**AIM OF THE TASK**:
Print all the data that follows exactly, images excluded.

**MATERIAL SUPPLIED**:
===============

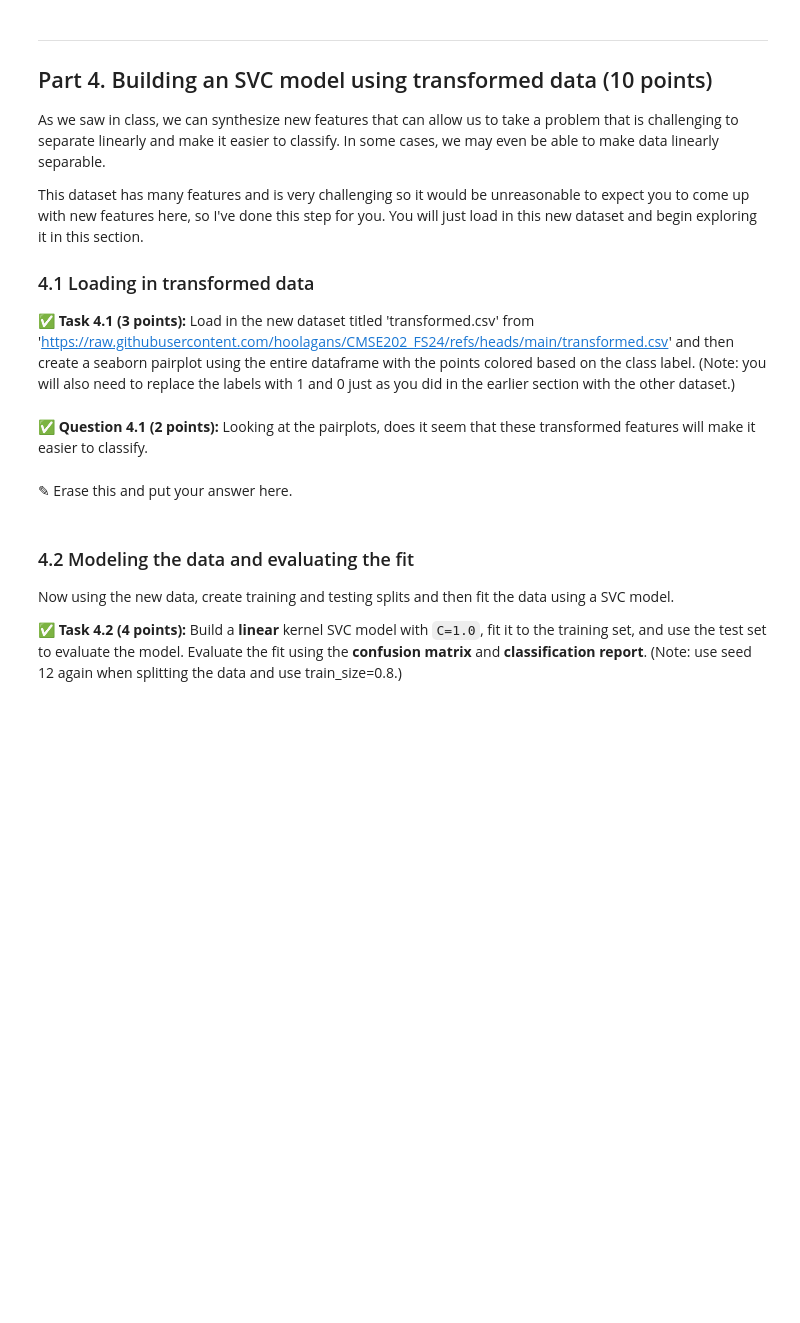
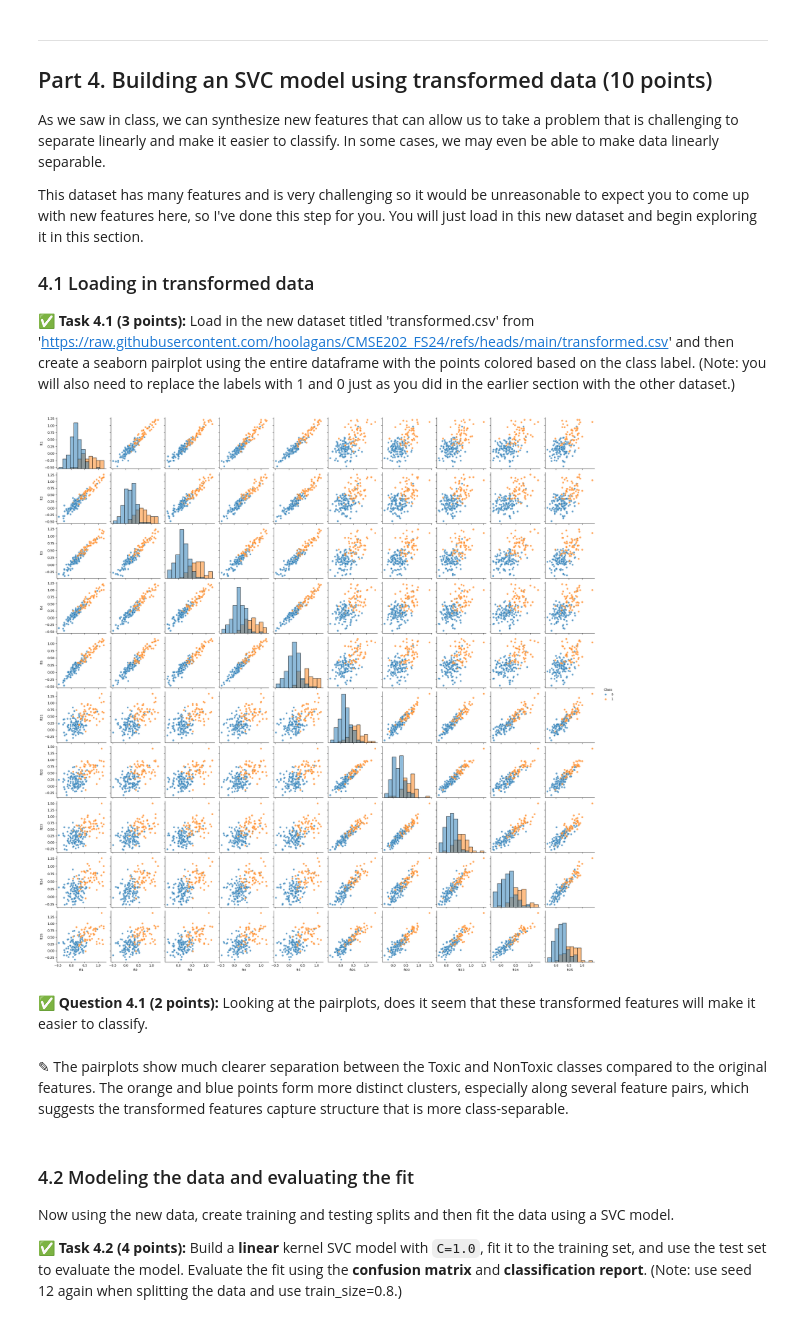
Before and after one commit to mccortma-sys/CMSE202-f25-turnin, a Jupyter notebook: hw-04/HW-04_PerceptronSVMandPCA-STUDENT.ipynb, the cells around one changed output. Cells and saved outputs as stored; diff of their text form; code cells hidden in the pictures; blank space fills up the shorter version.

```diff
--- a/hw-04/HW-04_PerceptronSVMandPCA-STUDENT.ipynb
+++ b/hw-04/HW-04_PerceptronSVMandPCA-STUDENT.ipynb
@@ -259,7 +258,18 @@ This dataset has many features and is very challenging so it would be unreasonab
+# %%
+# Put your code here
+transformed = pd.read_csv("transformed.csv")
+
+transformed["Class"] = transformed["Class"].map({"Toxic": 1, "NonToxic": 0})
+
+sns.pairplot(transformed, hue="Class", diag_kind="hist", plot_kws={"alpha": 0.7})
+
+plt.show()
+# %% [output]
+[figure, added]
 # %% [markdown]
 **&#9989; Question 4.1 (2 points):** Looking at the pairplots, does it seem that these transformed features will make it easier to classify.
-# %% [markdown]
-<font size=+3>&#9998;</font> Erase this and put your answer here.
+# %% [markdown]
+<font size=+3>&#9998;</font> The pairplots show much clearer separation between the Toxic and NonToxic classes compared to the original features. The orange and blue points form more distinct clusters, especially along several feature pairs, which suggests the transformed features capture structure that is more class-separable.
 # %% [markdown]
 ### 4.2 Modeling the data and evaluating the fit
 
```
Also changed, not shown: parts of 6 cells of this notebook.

===============

**SOLUTION FOR THIS PROBLEM**:
Before and after one commit to mccortma-sys/CMSE202-f25-turnin, a Jupyter notebook: hw-04/HW-04_PerceptronSVMandPCA-STUDENT.ipynb, the cells around one changed output. Cells and saved outputs as stored; diff of their text form; code cells hidden in the pictures; blank space fills up the shorter version.

```diff
--- a/hw-04/HW-04_PerceptronSVMandPCA-STUDENT.ipynb
+++ b/hw-04/HW-04_PerceptronSVMandPCA-STUDENT.ipynb
@@ -259,7 +258,18 @@ This dataset has many features and is very challenging so it would be unreasonab
+# %%
+# Put your code here
+transformed = pd.read_csv("transformed.csv")
+
+transformed["Class"] = transformed["Class"].map({"Toxic": 1, "NonToxic": 0})
+
+sns.pairplot(transformed, hue="Class", diag_kind="hist", plot_kws={"alpha": 0.7})
+
+plt.show()
+# %% [output]
+[figure, added]
 # %% [markdown]
 **&#9989; Question 4.1 (2 points):** Looking at the pairplots, does it seem that these transformed features will make it easier to classify.
-# %% [markdown]
-<font size=+3>&#9998;</font> Erase this and put your answer here.
+# %% [markdown]
+<font size=+3>&#9998;</font> The pairplots show much clearer separation between the Toxic and NonToxic classes compared to the original features. The orange and blue points form more distinct clusters, especially along several feature pairs, which suggests the transformed features capture structure that is more class-separable.
 # %% [markdown]
 ### 4.2 Modeling the data and evaluating the fit
 
```
Also changed, not shown: parts of 6 cells of this notebook.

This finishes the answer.